# Problem to solve
Every line with the string "centroid" in it belongs in your answer, so copy them all from the data.

Front-end code edit data
------------------------
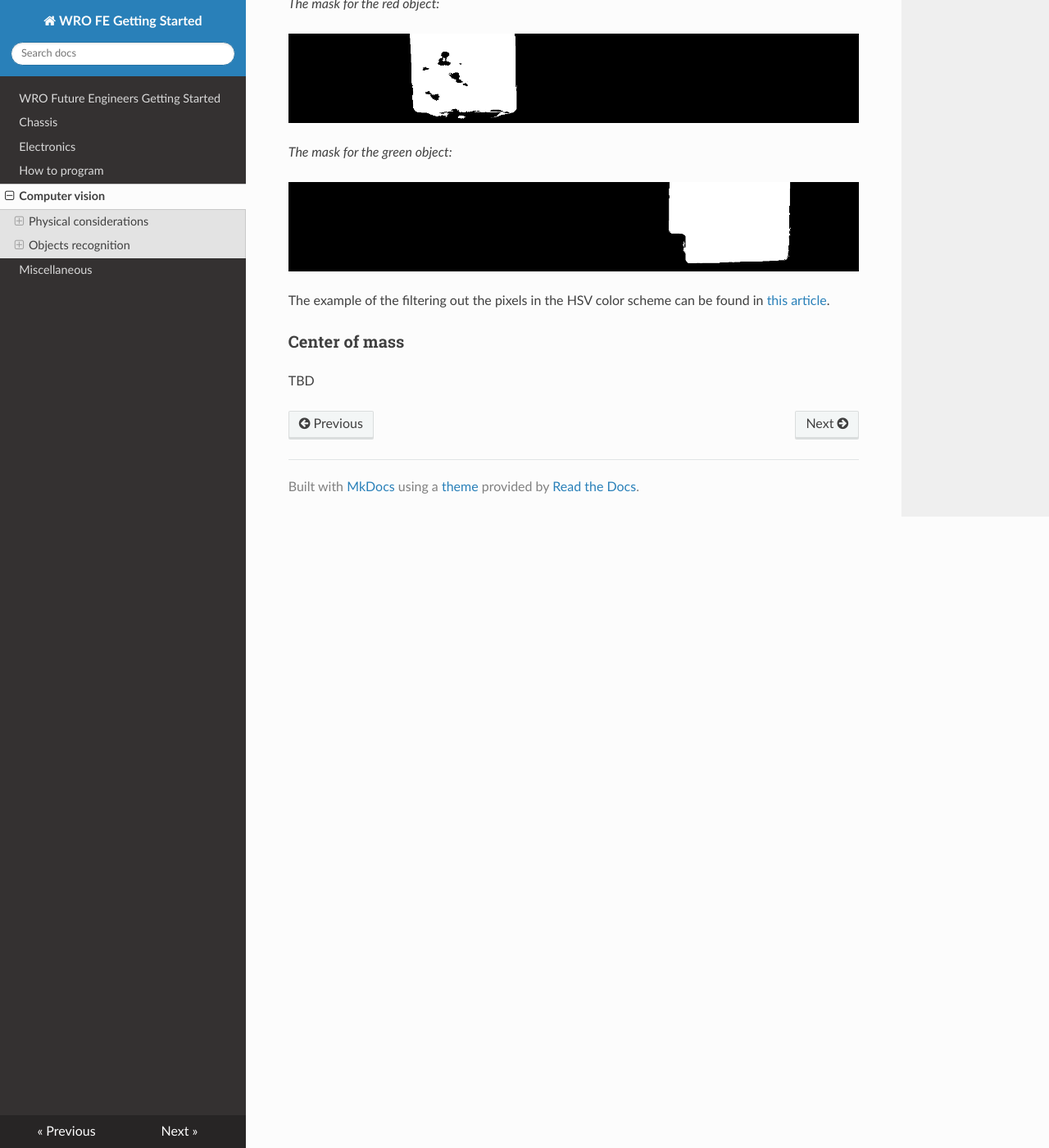
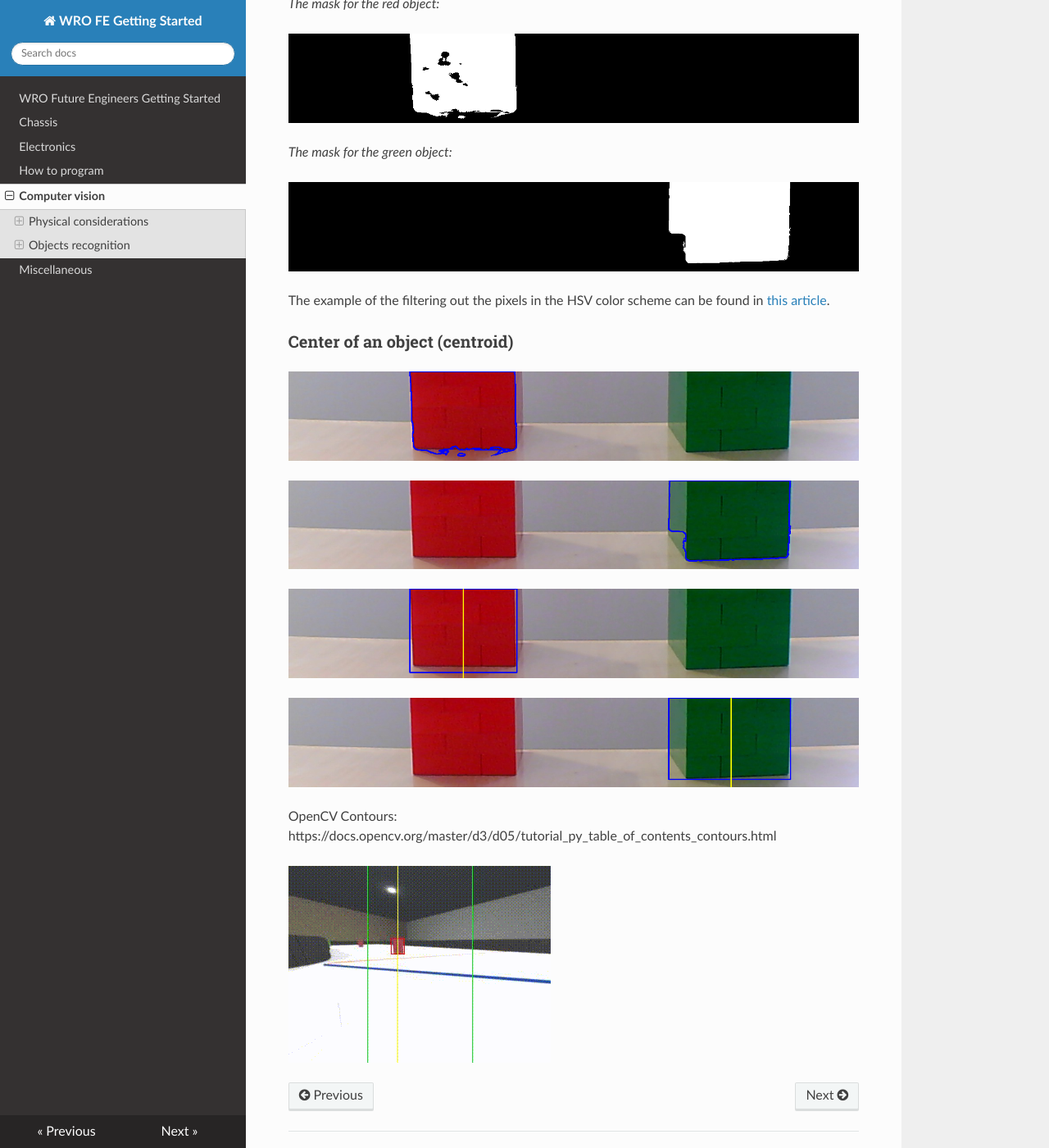
Before and after one commit to World-Robot-Olympiad-Association/future-engineers-gs, an MkDocs documentation site: the page built from docs/p04-cv.md, in a window 1280 px wide and 1400 px high, scrolled down 11186 px. Shown: the whole window at 82% size. Built offline with MkDocs 1.6.1, drawn with Linux system fonts in a browser that asks for light colours; nearby versions of some CDN libraries.

Commit message:
centroid started

```diff
--- a/docs/p04-cv.md
+++ b/docs/p04-cv.md
@@ -206,6 +206,16 @@ _The mask for the green object:_
 
 The example of the filtering out the pixels in the HSV color scheme can be found in [this article](https://docs.opencv.org/master/df/d9d/tutorial_py_colorspaces.html){target=_blank}.
 
-### Center of mass
+### Center of an object (centroid)
 
-TBD
+![Red object contours](img/fe-001-red-contours.png)
+
+![Green object contours](img/fe-001-green-contours.png)
+
+![Red object centroid](img/fe-001-red-centroid.png)
+
+![Green object centroid](img/fe-001-green-centroid.png)
+
+OpenCV Contours: https://docs.opencv.org/master/d3/d05/tutorial_py_table_of_contents_contours.html
+
+![FE game objects tracking](img/fe-001-tracking.gif)
```
Also changed, not shown: docs/img/fe-001-green-centroid.png (added), docs/img/fe-001-green-contours.png (added), docs/img/fe-001-red-centroid.png (added), docs/img/fe-001-red-contours.png (added), docs/img/fe-001-tracking.gif (added).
------------------------
# Response box
centroid started
+### Center of an object (centroid)
+![Red object centroid](img/fe-001-red-centroid.png)
+![Green object centroid](img/fe-001-green-centroid.png)
Also changed, not shown: docs/img/fe-001-green-centroid.png (added), docs/img/fe-001-green-contours.png (added), docs/img/fe-001-red-centroid.png (added), docs/img/fe-001-red-contours.png (added), docs/img/fe-001-tracking.gif (added).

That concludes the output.